Former major-league closer Mitch Williams twice finished in the top 10 of Cy Young voting, played in the 1989 All-Star Game and saved a career-high 43 games in the 1993 season.  He was also part of one of the greatest moments in Canadian sports history when Joe Carter hit a 2-2 pitch he delivered over the left field wall at SkyDome to capture the 1993 World Series.

Carter recently recounted the famous at bat in “Now the 2-2” a TSN original video feature that documented what the Blue Jays slugger was looking for, pitch-by-pitch, before powering the Jays to their second championship in dramatic fashion.

As for the man that served up the pitch remembered by baseball fans across the country, Williams says he was throwing in an unfamiliar way and didn’t come anywhere near executing on what turned out to be the final pitch of the 1993 World Series.

“Not even close (to the pitch I wanted to make),” Williams told “I had never thrown out of the slide step in my life and they wanted me to in the World Series because of Alomar and Henderson.  I threw the pitch out of a slide step and it was supposed to be a fastball away. All I wanted to do was throw a fastball up and out because he couldn’t hit the ball out of right field if you gave him a bucket full of balls; he was a dead pull hitter. I knew he was a down and in hitter and I jerked a fastball down and in.”

Embedded Image

“I could throw a fastball up and away to a right hander in my sleep.  That’s why I’ll never teach a slide step; you’re not getting the most out of what God gave you.  Ask Nolan Ryan if he ever threw out of a slide step.”

The 50-year-old former pitcher is not hesitant to talk about a low moment from his solid career that most others would probably do their best to bury and forget.  He credits that to the way he approached every situation on and off the field.

“Whether it was spring training, regular season, playoffs or World Series, every game I ever pitched in meant the same to me,” said Williams. “I didn’t want to lose. I didn’t care if it was spring training, I didn’t want to lose. I wasn’t built that way.  If I lost, I was just looking for the next opportunity to win and that’s all it was with Joe. It just happened to be the end of a World Series.”

Turning to the current season, the Kansas City Royals lost closer Greg Holland prior to the playoffs and the Blue Jays will be without lefty specialist Brett Cecil who suffered a leg injury during the ALDS, two shocking blows for their teams.  Williams, who appeared in nine playoff games during his 11 season career - two with the Chicago Cubs and seven with the Philadelphia Phillies - believes that both teams should be fine with what they still have available to them to finish games.

“I don’t think it hurts the Royals one bit,” said Williams. “You’ve got Wade Davis coming in throwing 100 miles per hour, you’ve got Kelvin Herrera throwing 100, they signed Ryan Madson who throws 97 and has one of the best changeups in the game, so I don’t think the Royals are hurting at all, they’re just not getting an opportunity to save games.”

“Losing Cecil is going to hurt (the Jays) from a matchup perspective, but they have guys that can get people out.”

Another controversy that has cropped up during the playoffs involves a takeout slide by Los Angeles Dodgers second baseman Chase Utley which broke the leg of New York Mets shortstop Ruben Tejada.   

Embedded ImageWilliams does not believe the veteran deserved the two-game suspension he was handed by the league, but if he was pitching for the opposition he would probably pay someone back, even if it wasn’t the actual offender.

“(The slide) was late, no question about it, but was it designed to hurt Tejada?
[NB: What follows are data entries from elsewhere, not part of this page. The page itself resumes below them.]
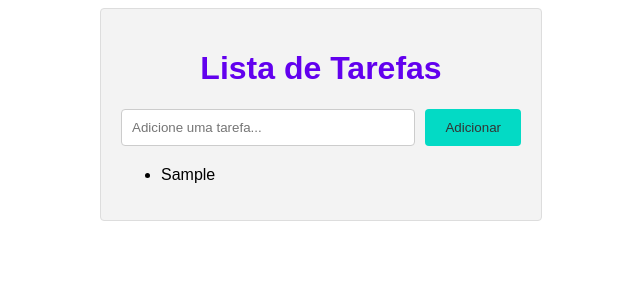
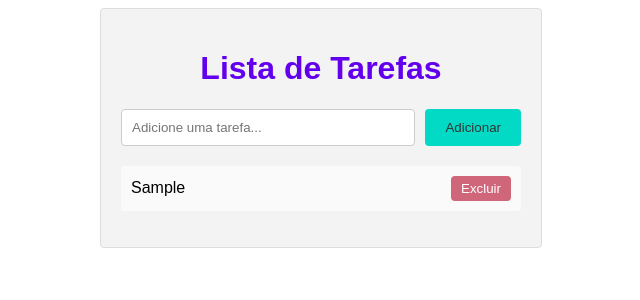
Before and after one commit to francojeferson/react-core-fundamentals, a React (Vite) app in the folder 7_project/: page / in a window 1280 px wide. Both pictures are taken after typing "Sample" into the empty fields and a click on the button "Adicionar". Shown: the top 300 px of the page, without its empty margins (319-959 px from the left). Built offline with nearby package versions, Linux system fonts and the light colour scheme.

Commit message:
docs(project): update TodoApp.css and TodoApp.jsx

```diff
--- a/7_project/src/components/TodoApp.css
+++ b/7_project/src/components/TodoApp.css
@@ -42,3 +42,26 @@
   padding: 10px 20px;
   cursor: pointer;
 }
+
+.todo-list {
+  list-style: none;
+  padding: 0;
+}
+
+.todo-item {
+  background-color: #fafafa;
+  padding: 10px;
+  margin-bottom: 10px;
+  display: flex;
+  justify-content: space-between;
+  align-items: center;
+  border-radius: 4px;
+}
+
+.delete-button {
+  background-color: #cf6679;
+  border: none;
+  border-radius: 4px;
+  padding: 5px 10px;
+  color: #fff;
+}
--- a/7_project/src/components/TodoApp.jsx
+++ b/7_project/src/components/TodoApp.jsx
@@ -48,6 +48,7 @@
         {todos.map((todo) => (
           <li key={todo.id} className="todo-item">
             {todo.text}
+            <button className="delete-button">Excluir</button>
           </li>
         ))}
       </ul>
```
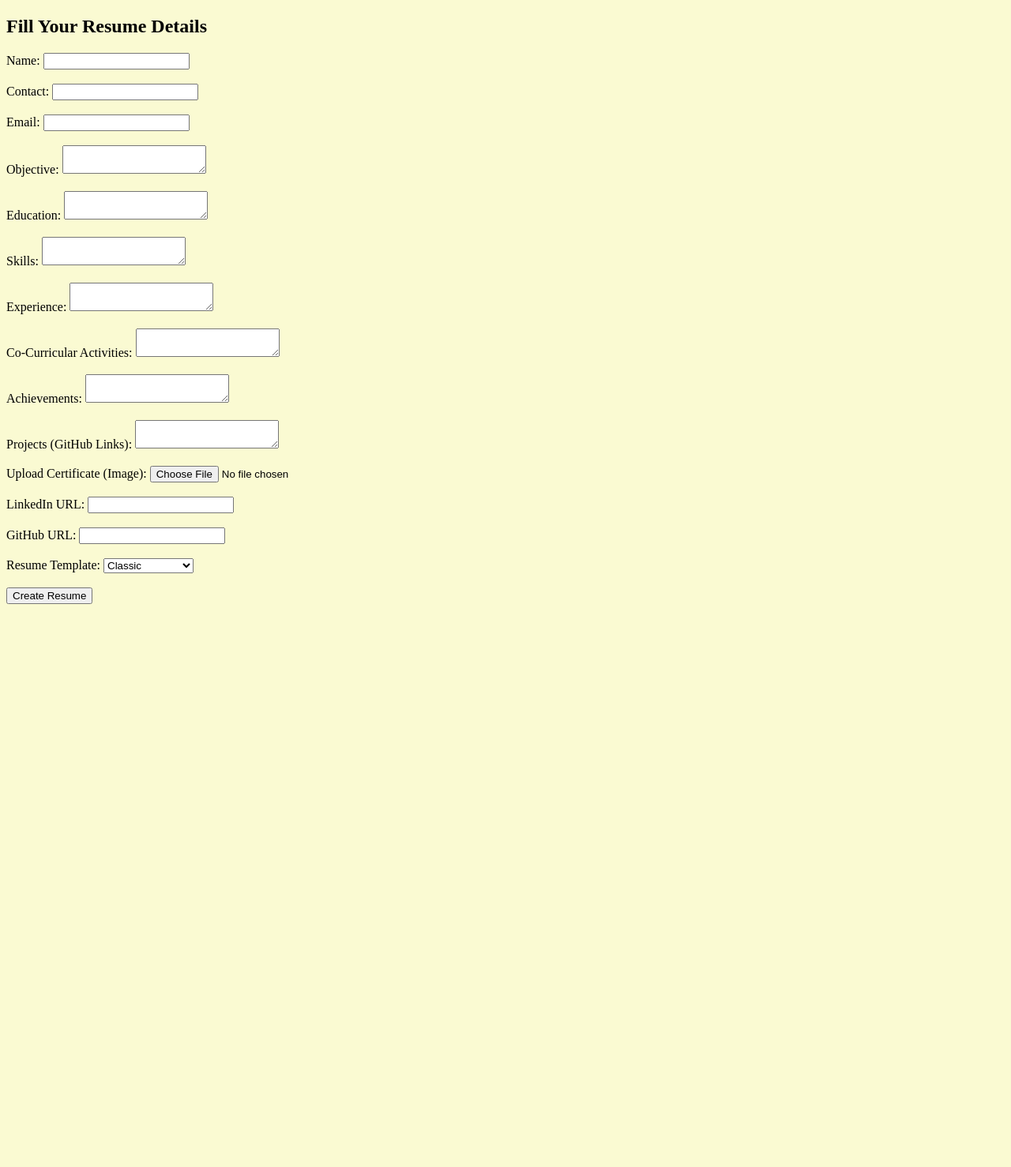
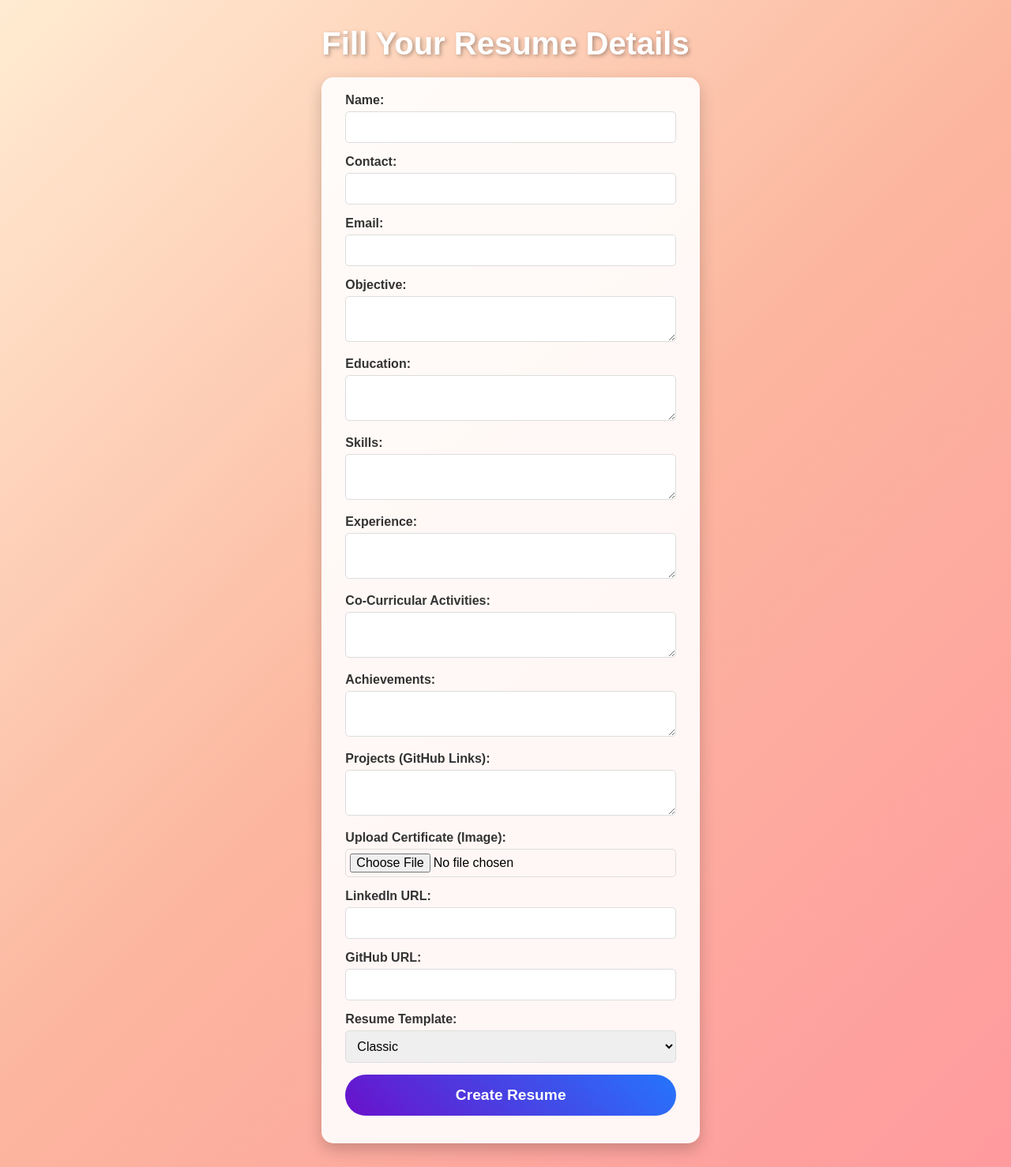
Before and after one commit to Aniket-1105/Resume-Builder, a Flask app: page /resume_form in a window 1280 px wide. Shown: the whole page at 79% size. Before the commit the page ends 765 px from the top, so only its background shows below. Run offline with Flask 3, Linux system fonts and the light colour scheme.

Commit message:
resume_form.html

```diff
--- a/Online Resume Builder/templates/resume_form.html
+++ b/Online Resume Builder/templates/resume_form.html
@@ -1,31 +1,195 @@
 <!DOCTYPE html>
-<html>
-<head><title>Resume Form</title></head>
-<body style="background-color: #fafad2;">
+<html lang="en">
+<head>
+  <meta charset="UTF-8">
+  <meta name="viewport" content="width=device-width, initial-scale=1.0">
+  <title>Resume Form</title>
+  <style>
+    body {
+      background: linear-gradient(135deg, #ff9a9e, #fad0c4, #fbc2eb);
+      font-family: 'Poppins', Arial, sans-serif;
+      margin: 0;
+      padding: 0;
+      display: flex;
+      justify-content: center;
+      align-items: flex-start; /* Align items at the top */
+      min-height: 100vh;
+      overflow-y: auto; /* Enable vertical scrolling */
+      animation: backgroundAnimation 10s infinite alternate;
+    }
+
+    h2 {
+      color: #fff;
+      font-size: 2.5rem;
+      text-align: center;
+      margin-bottom: 20px;
+      text-shadow: 2px 2px 5px rgba(0, 0, 0, 0.3);
+      animation: fadeIn 2s ease-in-out;
+    }
+
+    form {
+      background: rgba(255, 255, 255, 0.9);
+      padding: 20px 30px;
+      border-radius: 15px;
+      box-shadow: 0 8px 20px rgba(0, 0, 0, 0.2);
+      width: 90%;
+      max-width: 600px;
+      animation: slideIn 1.5s ease-out;
+      margin-bottom: 30px; /* Add spacing at the bottom */
+    }
+
+    label {
+      display: block;
+      font-size: 1rem;
+      font-weight: bold;
+      margin-bottom: 5px;
+      color: #333;
+    }
+
+    input, textarea, select {
+      width: 100%;
+      padding: 10px;
+      margin-bottom: 15px;
+      border: 1px solid #ddd;
+      border-radius: 5px;
+      font-size: 1rem;
+      font-family: 'Poppins', Arial, sans-serif;
+      box-sizing: border-box;
+    }
+
+    input[type="file"] {
+      padding: 5px;
+    }
+
+    input[type="submit"] {
+      background: linear-gradient(45deg, #6a11cb, #2575fc);
+      color: white;
+      border: none;
+      padding: 15px;
+      font-size: 1.2rem;
+      font-weight: bold;
+      border-radius: 50px;
+      cursor: pointer;
+      transition: transform 0.3s ease, box-shadow 0.3s ease;
+    }
+
+    input[type="submit"]:hover {
+      transform: scale(1.1);
+      box-shadow: 0 6px 20px rgba(0, 0, 0, 0.3);
+    }
+
+    /* Background Animation */
+    @keyframes backgroundAnimation {
+      0% {
+        background: linear-gradient(135deg, #ff9a9e, #fad0c4, #fbc2eb);
+      }
+      50% {
+        background: linear-gradient(135deg, #a1c4fd, #c2e9fb, #d4fc79);
+      }
+      100% {
+        background: linear-gradient(135deg, #ffecd2, #fcb69f, #ff9a9e);
+      }
+    }
+
+    /* Fade-in Animation */
+    @keyframes fadeIn {
+      0% {
+        opacity: 0;
+        transform: translateY(-20px);
+      }
+      100% {
+        opacity: 1;
+        transform: translateY(0);
+      }
+    }
+
+    /* Slide-in Animation */
+    @keyframes slideIn {
+      0% {
+        opacity: 0;
+        transform: translateY(50px);
+      }
+      100% {
+        opacity: 1;
+        transform: translateY(0);
+      }
+    }
+
+    /* Responsive Design */
+    @media (max-width: 768px) {
+      form {
+        padding: 15px 20px;
+      }
+
+      h2 {
+        font-size: 2rem;
+      }
+
+      input, textarea, select {
+        font-size: 0.9rem;
+      }
+
+      input[type="submit"] {
+        font-size: 1rem;
+        padding: 10px;
+      }
+    }
+  </style>
+</head>
+<body>
+  <div>
     <h2>Fill Your Resume Details</h2>
     <form method="POST" enctype="multipart/form-data">
-    Name: <input type="text" name="name" required><br><br>
-    Contact: <input type="text" name="contact" required><br><br>
-    Email: <input type="email" name="email" required><br><br>
-    Objective: <textarea name="objective" required></textarea><br><br>
-    Education: <textarea name="education" required></textarea><br><br>
-    Skills: <textarea name="skills" required></textarea><br><br>
-    Experience: <textarea name="experience" required></textarea><br><br>
-    Co-Curricular Activities: <textarea name="activities" required></textarea><br><br>
-    Achievements: <textarea name="achievements" required></textarea><br><br>
-    Projects (GitHub Links): <textarea name="projects" required></textarea><br><br>
-    Upload Certificate (Image): <input type="file" name="certificate" required><br><br>
-    LinkedIn URL: <input type="url" name="linkedin" required><br><br>
-    GitHub URL: <input type="url" name="github" required><br><br>
-    Resume Template:
-    <select name="template">
+      <label for="name">Name:</label>
+      <input type="text" id="name" name="name" required>
+
+      <label for="contact">Contact:</label>
+      <input type="text" id="contact" name="contact" required>
+
+      <label for="email">Email:</label>
+      <input type="email" id="email" name="email" required>
+
+      <label for="objective">Objective:</label>
+      <textarea id="objective" name="objective" required></textarea>
+
+      <label for="education">Education:</label>
+      <textarea id="education" name="education" required></textarea>
+
+      <label for="skills">Skills:</label>
+      <textarea id="skills" name="skills" required></textarea>
+
+      <label for="experience">Experience:</label>
+      <textarea id="experience" name="experience" required></textarea>
+
+      <label for="activities">Co-Curricular Activities:</label>
+      <textarea id="activities" name="activities" required></textarea>
+
+      <label for="achievements">Achievements:</label>
+      <textarea id="achievements" name="achievements" required></textarea>
+
+      <label for="projects">Projects (GitHub Links):</label>
+      <textarea id="projects" name="projects" required></textarea>
+
+      <label for="certificate">Upload Certificate (Image):</label>
+      <input type="file" id="certificate" name="certificate" required>
+
+      <label for="linkedin">LinkedIn URL:</label>
+      <input type="url" id="linkedin" name="linkedin" required>
+
+      <label for="github">GitHub URL:</label>
+      <input type="url" id="github" name="github" required>
+
+      <label for="template">Resume Template:</label>
+      <select id="template" name="template">
         <option value="template1">Classic</option>
         <option value="template2">Modern</option>
         <option value="template3">Professional</option>
         <option value="template4">Double Column</option>
         <option value="template5">High Contrast</option>
-    </select><br><br>
+      </select>
+
       <input type="submit" value="Create Resume">
     </form>
+  </div>
 </body>
 </html>
```
Lines whose indentation alone changed are shown as unchanged.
No it wasn’t,” said Williams. “I know Chase, I know the way he plays the game and I’ll guarantee you that’s been done to him 50 times in his career. It looked like Chase got the worse end of it, he got his bell rung.  If Tejada doesn’t get hurt, there is no suspension.”

“I always did everything I could to protect my players,” said Williams. “But if they hit Utley, he gets hit a billion times he doesn’t care.  He won’t even look out towards the mound if he gets hit, he’ll run right to first.  You’ll be doing him a favour, because he isn’t swinging the bat very good.  I’d hit someone that’s hot. I wouldn’t hit someone that isn’t hitting, but yeah, there would be retribution.”

He also believes Washington Nationals closer Jonathan Papelbon was out of line in his late season confrontation with outfielder Bryce Harper.

Embedded Image“A pitcher should never say a word to a position player,” said Williams. “If you want to get on another pitcher for not doing things the right way, fine.  For Papelbon to get on Harper about playing hard when he throws two days in a row and needs a day off.  Bryce Harper is playing 150-something games a year and you’re getting on him for not running out a fly ball?”